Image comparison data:

════

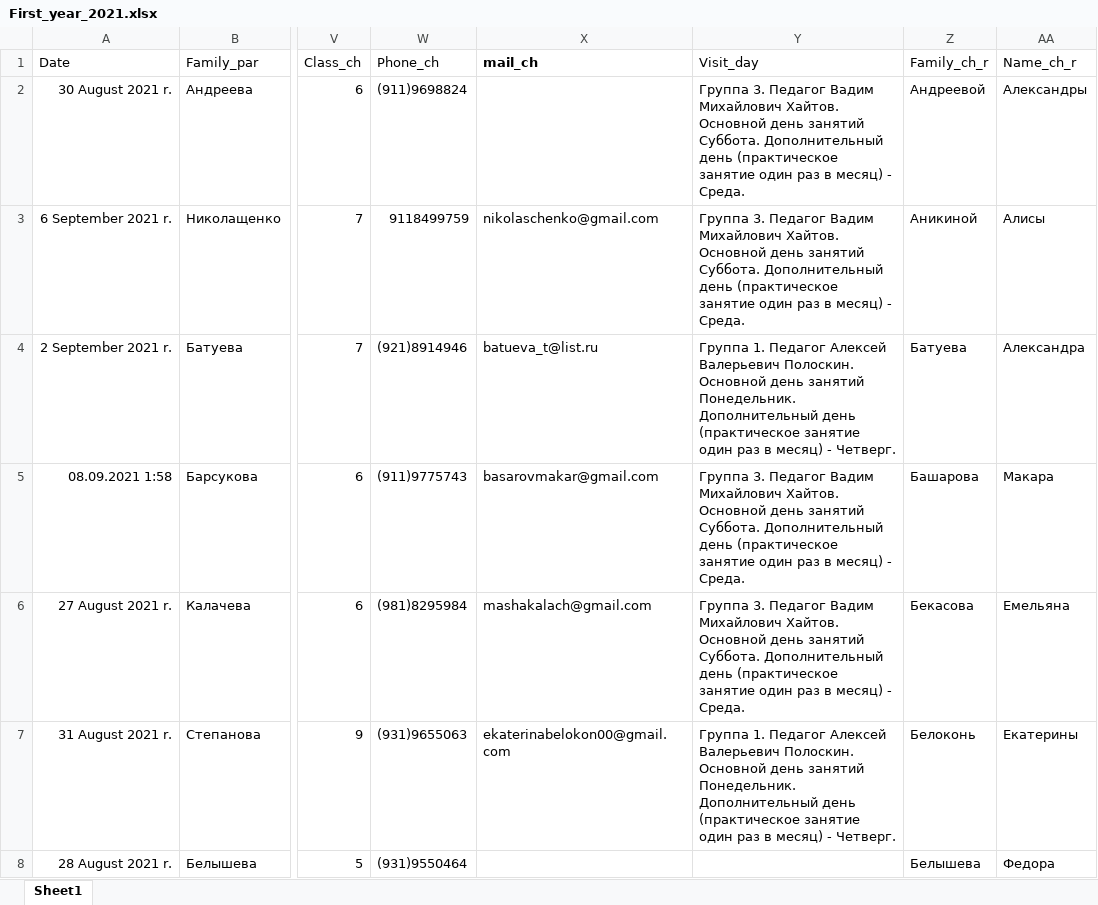
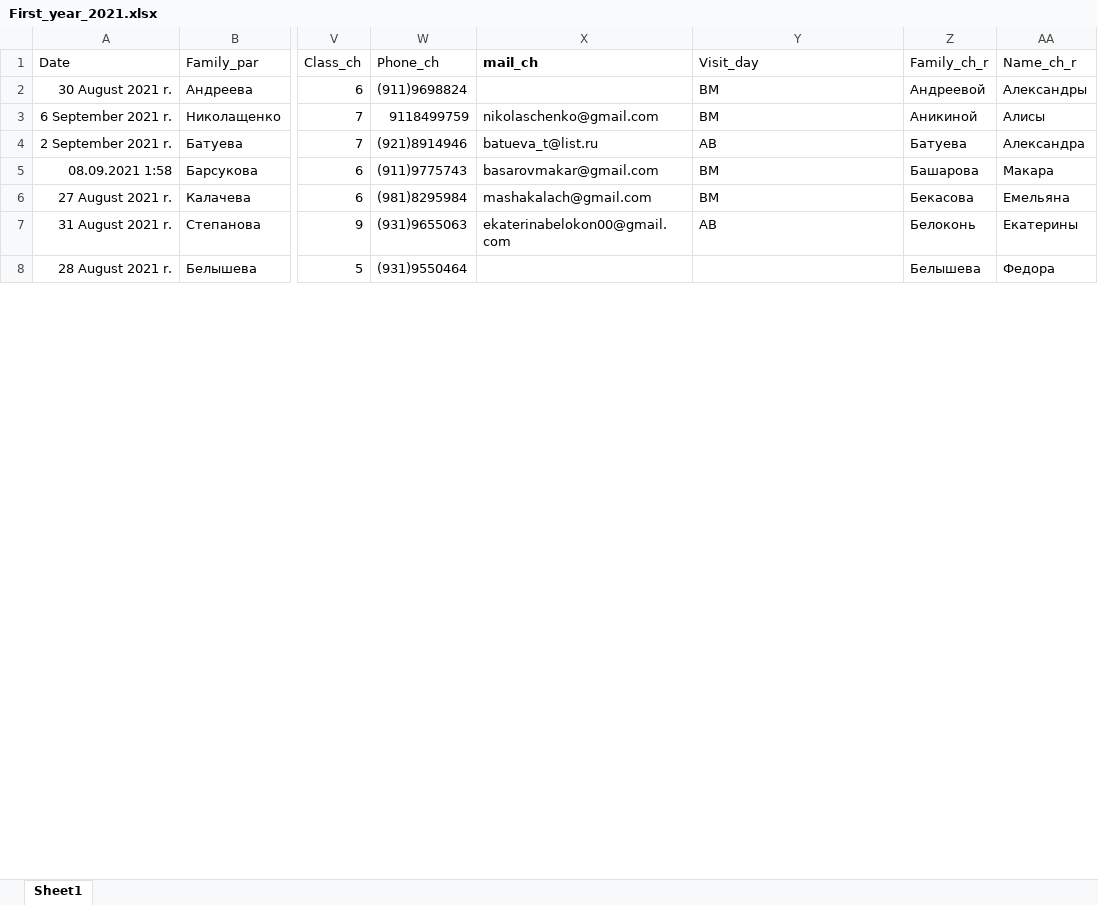
Before and after one commit to polydora/Lab-processings, an Excel workbook: Запись/Запись 2021/First_year_2021.xlsx, sheet Sheet1, drawn as a sheet; only a part is shown, gaps mark what is left out; values as stored, in another font and other column widths than the file's, no borders; the diff covers the shown part only; the diff names each change by its address in the sheet, - before the commit and + after, or states it on an @@ line.

```diff
--- a/Запись/Запись 2021/First_year_2021.xlsx (sheet Sheet1)
+++ b/Запись/Запись 2021/First_year_2021.xlsx (sheet Sheet1)
-Y2:Y3 (Visit_day): Группа 3. Педагог Вадим Михайлович Хайтов. Основной день занятий Суббота. Дополнительный день (практическое занятие один раз в месяц) - Среда.
+Y2:Y3 (Visit_day): ВМ
-Y4 (Visit_day): Группа 1. Педагог Алексей Валерьевич Полоскин. Основной день занятий Понедельник. Дополнительный день (практическое занятие один раз в месяц) - Четверг.
+Y4 (Visit_day): АВ
-Y5:Y6 (Visit_day): Группа 3. Педагог Вадим Михайлович Хайтов. Основной день занятий Суббота. Дополнительный день (практическое занятие один раз в месяц) - Среда.
+Y5:Y6 (Visit_day): ВМ
-Y7 (Visit_day): Группа 1. Педагог Алексей Валерьевич Полоскин. Основной день занятий Понедельник. Дополнительный день (практическое занятие один раз в месяц) - Четверг.
+Y7 (Visit_day): АВ
```
Also changed, not shown: 54 edited cells elsewhere in this sheet, Запись/Запись 2021/Список записавшихся 2021.xlsx, 1 other file.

════

Note every line above where the string "один" shows up, and copy those lines.

◆ TASK OUTPUT
-Y2:Y3 (Visit_day): Группа 3. Педагог Вадим Михайлович Хайтов. Основной день занятий Суббота. Дополнительный день (практическое занятие один раз в месяц) - Среда.
-Y4 (Visit_day): Группа 1. Педагог Алексей Валерьевич Полоскин. Основной день занятий Понедельник. Дополнительный день (практическое занятие один раз в месяц) - Четверг.
-Y5:Y6 (Visit_day): Группа 3. Педагог Вадим Михайлович Хайтов. Основной день занятий Суббота. Дополнительный день (практическое занятие один раз в месяц) - Среда.
-Y7 (Visit_day): Группа 1. Педагог Алексей Валерьевич Полоскин. Основной день занятий Понедельник. Дополнительный день (практическое занятие один раз в месяц) - Четверг.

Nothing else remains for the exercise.